Medindia

X

Crop Performance can be Improved With New Biotechnology

by Bidita Debnath on  March 27, 2016 at 11:12 PM Environmental Health   - G J E 4
Feeding the human race is getting even more challenging with the world's population exploding to well over 7 billion. Increasing the yield from crops such as wheat, maize, rice and barley, is paramount to growing enough food.
 Crop Performance can be Improved With New Biotechnology
Crop Performance can be Improved With New Biotechnology
Advertisement

In addition, crop production is now affected by stressors such as drought, climate change and the salinization of fields -- presenting obstacles to our future food supply.

‘Crop production is affected by stressors such as drought, climate change and the salinization of fields - presenting obstacles to our future food supply.’
Advertisement
Researchers with Arizona State University's School of Life Sciences, University of Arizona, University of North Texas and with the USDA/ARS Children's Nutrition Research Center, Baylor College of Medicine, have discovered a way to enhance a plant's tolerance to stress, which in turn improves how it uses water and nutrients from the soil. These improvements increase plant biomass and yield.

The study's findings are published in the scientific journal Trends in Biotechnology. Associate professor Roberto Gaxiola with ASU School of Life Sciences said this discovery could be instrumental in agriculture and food security by improving crop sustainability and performance.

"'We have learned how to modify the expression of a gene that codes for a plant proton pump," said Gaxiola, lead author of the study. "This gene helps to move photosynthates -- or molecules made by photosynthesis in the leaves -- to the places plants need them in order to grow better roots, fruits, young leaves and seeds. This gene is called type 1 H+-PPase and is found naturally in all plants."

Current agricultural methods often overuse fertilizer, causing environmental problems by polluting water with phosphates and creating dead zones in oceans downstream. Over-fertilization can also cause plants to have small roots -- something that was not anticipated when fertilizers were developed in the early 1900s.

By changing how effectively a plant uses water and nutrients, famers would be able to use fewer resources to grow their crops. "Larger roots allow plants to more efficiently acquire both nutrients and water. We can optimize inputs while minimizing environmental impacts. This is advantageous for our environment and for all consumers," said Gaxiola.

Altering the expression of this gene in rice, corn, barley, wheat, tomato, lettuce, cotton and finger millet caused better growth in roots and shoots, and also improve how the plants absorbed nutrients. These crops also saw improved water use and tolerance to salt. In finger millet, researchers also discovered an increase in antioxidants, but further studies would be needed to know whether this is the case with other crops as well. Gaxiola suggested the next step is to further study this simple biotechnology in order to maximize its agricultural potential.

Source: Eurekalert
Advertisement

Post your Comments
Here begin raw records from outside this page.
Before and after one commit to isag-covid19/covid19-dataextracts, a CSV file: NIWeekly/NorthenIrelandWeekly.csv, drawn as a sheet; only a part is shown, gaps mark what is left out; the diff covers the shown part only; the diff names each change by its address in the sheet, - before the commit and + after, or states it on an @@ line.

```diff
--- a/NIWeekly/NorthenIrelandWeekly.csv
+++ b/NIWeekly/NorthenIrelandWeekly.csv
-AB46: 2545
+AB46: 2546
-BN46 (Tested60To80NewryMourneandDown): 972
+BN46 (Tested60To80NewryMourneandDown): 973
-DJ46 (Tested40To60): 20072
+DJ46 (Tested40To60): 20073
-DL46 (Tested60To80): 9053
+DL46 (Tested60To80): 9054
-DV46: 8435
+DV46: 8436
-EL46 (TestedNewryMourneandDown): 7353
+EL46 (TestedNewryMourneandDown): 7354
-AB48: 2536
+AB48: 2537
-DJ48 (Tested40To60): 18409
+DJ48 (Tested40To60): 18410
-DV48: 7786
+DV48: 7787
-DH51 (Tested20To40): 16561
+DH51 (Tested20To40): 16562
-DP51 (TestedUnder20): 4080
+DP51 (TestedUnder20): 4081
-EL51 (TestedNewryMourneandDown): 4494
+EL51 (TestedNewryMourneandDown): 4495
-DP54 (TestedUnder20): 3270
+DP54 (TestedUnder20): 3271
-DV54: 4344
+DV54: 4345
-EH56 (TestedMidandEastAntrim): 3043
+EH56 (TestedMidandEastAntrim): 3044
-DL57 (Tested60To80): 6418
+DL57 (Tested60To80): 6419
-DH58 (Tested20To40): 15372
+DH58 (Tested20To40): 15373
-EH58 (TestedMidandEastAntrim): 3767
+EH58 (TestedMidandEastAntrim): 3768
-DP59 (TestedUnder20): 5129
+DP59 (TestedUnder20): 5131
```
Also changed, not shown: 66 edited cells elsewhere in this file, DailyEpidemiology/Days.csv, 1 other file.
Comments should be on the topic and should not be abusive. The editorial team reserves the right to review and moderate the comments posted on the site.
User Avatar
* Your comment can be maximum of 2500 characters
Notify me when reply is posted I agree to the terms and conditions

You May Also Like

Advertisement
View All